Back to our Rootstock: March

Our grape vines have settled in, confident tEstate Chardonnay Vineshat Spring is fully upon us, as they began the process of flowering.  I am sure their roots are thankful for any errant rain storms blowing through the mountains, as their leaves have truly fleshed out, soaking up the sunny days that have been far too ever-present in this multiple year drought.

After budbreak (which was quite early this year itself), the second main stage in a grape vine’s life cycle is flowering, which typically occurs after about a month of vegetative growth.  In this oddly early year, flowering began in our Estate Pinot Noir & Chardonnay vineyards in March.

Flowering VinesDuring flowering, vines develop tight bunches of tiny flowers, with each flower having the potential to form a single grape, together making up a cluster. During the flowering stage, there are a number of things that can damage the tender young shoots of our grape vines, from parasites to weather concerns of frost, wind, or excessive rain.

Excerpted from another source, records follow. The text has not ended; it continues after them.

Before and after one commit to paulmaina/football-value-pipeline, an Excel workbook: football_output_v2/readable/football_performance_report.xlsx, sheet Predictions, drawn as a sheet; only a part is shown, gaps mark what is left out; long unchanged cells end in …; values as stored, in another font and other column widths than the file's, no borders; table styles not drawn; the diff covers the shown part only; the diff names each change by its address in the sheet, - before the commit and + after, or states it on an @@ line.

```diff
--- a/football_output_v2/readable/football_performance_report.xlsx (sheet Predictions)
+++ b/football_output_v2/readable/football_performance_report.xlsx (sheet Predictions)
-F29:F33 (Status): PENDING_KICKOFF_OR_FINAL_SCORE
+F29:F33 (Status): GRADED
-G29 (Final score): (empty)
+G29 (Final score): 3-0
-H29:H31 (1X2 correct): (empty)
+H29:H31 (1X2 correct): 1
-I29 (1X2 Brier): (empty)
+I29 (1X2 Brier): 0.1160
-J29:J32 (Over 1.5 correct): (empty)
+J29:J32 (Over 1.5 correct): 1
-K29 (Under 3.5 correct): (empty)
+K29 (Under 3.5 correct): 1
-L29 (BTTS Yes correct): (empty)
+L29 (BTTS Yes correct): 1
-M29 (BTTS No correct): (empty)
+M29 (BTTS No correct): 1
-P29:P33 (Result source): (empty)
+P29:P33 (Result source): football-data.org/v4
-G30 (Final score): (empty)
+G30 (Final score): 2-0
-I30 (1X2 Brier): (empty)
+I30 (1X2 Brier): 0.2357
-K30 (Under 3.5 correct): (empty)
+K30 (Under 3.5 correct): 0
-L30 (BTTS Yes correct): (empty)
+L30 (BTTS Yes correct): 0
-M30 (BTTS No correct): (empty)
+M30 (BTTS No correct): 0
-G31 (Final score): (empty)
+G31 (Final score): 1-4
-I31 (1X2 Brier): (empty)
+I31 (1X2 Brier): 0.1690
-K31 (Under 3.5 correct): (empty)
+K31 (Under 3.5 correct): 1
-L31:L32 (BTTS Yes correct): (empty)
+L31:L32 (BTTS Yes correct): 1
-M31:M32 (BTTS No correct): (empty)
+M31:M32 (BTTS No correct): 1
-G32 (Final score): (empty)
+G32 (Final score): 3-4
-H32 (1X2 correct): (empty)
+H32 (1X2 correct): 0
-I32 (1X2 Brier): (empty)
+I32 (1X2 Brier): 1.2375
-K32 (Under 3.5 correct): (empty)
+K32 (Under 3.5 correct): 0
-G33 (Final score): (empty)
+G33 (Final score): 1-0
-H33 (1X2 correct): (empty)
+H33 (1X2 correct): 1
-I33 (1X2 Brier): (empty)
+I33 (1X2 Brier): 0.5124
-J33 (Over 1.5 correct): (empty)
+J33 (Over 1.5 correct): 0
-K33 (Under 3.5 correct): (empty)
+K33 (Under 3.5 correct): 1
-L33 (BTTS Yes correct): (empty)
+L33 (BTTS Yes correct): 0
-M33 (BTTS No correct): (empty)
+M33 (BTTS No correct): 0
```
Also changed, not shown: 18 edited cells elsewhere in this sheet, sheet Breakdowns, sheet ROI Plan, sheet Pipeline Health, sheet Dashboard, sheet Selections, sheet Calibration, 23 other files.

As the season progresses, the grape flowers will grow, and open allowing for pollination and fertilization to follow, after which the flower transforms into a grape.  Despite the early budbreak and all the concerns that come along with it, this year is still shaping up beautifully!

Clones, Clones, Everywhere

This past weekend we released a number of new wines, including a Pinot Noir clonal blend labeled “Blend 667 & 115” which is sourced from the Santa Cruz Mountains.  What these numbers represent was a hot topic of discussion, leaning towards wine geek territory as we pondered blending preferences, planting decisions, yields, and climate worries.  At the basis of this numbers question, however, is another question- what IS a clone of Pinot Noir?

While many plants are grown via seed, wine vines are propagated via a cutting- that is taking a healthy “mother” vine and cutting a piece off.  This cutting is then planted and grows into a new vine with identical genetic material, therefore a clone of the mother vine. While the French have identified over 1000 different clones of Pinot Noir, most of which are spontaneous mutations, certain clones have been selected and propagated via cuttings for their flavor profile, heartiness, resistance to diseases, or ripening time.

With Pinot Noir, you most often hear two names associated with clones in California: Pommard and Dijon, both originating in the Burgundy region of France.  A subset of Dijon, clones 667 and 115 were some of the first registered Burgundy clones in the United States along with Pinot Noir 113, 114, and 777.  These arrived only in the late 1980s through Oregon State University from Dr. Raymond Bernard who was researching clonal selection at the University of Dijon in France.  The technicians at Oregon State nicknamed the cuttings “Dijon Clones” after the return address on the shipment, and clearly the nickname stuck!

Almost all Pinot Noirs are a blend of multiple clones, frequently 3 or more.  What makes our Blend 667 & 115 so interesting is that it is a blend of just two clones, which allows for more of the characteristics of these two beauties to shine through. Dijon 115 is the most widely planted and prized clone with a balanced full bouquet, supple tannins, and well-rounded fruit and aromatic characteristics of red cherry, dusty rose petals, leather, and anise. Dijon 667 came into the United States with the second wave of clones from Bernard, and quickly became used for the structure and persistence it added to clonal blends with angular, hearty tannins, and aromas of dark red fruit, black tea, and warming Christmas spice. Our Blend 667 & 115 has a solid backbone with layers of dark Bing cherry, a hint of earthy tobacco and a smooth long finish. While light in style, there is no lack of fruit nor tannins in this wine which has even affectionately earned the moniker “sneaky” around the winery because of how quickly it seems to disappear from the glass.

Sneaky makes for a good opportunity to debate clonal selection, and is quickly becoming the new staff favorite.  If you haven’t been to the winery to try it yet, you should… before it all disappears in our glasses!

sneaky 115 667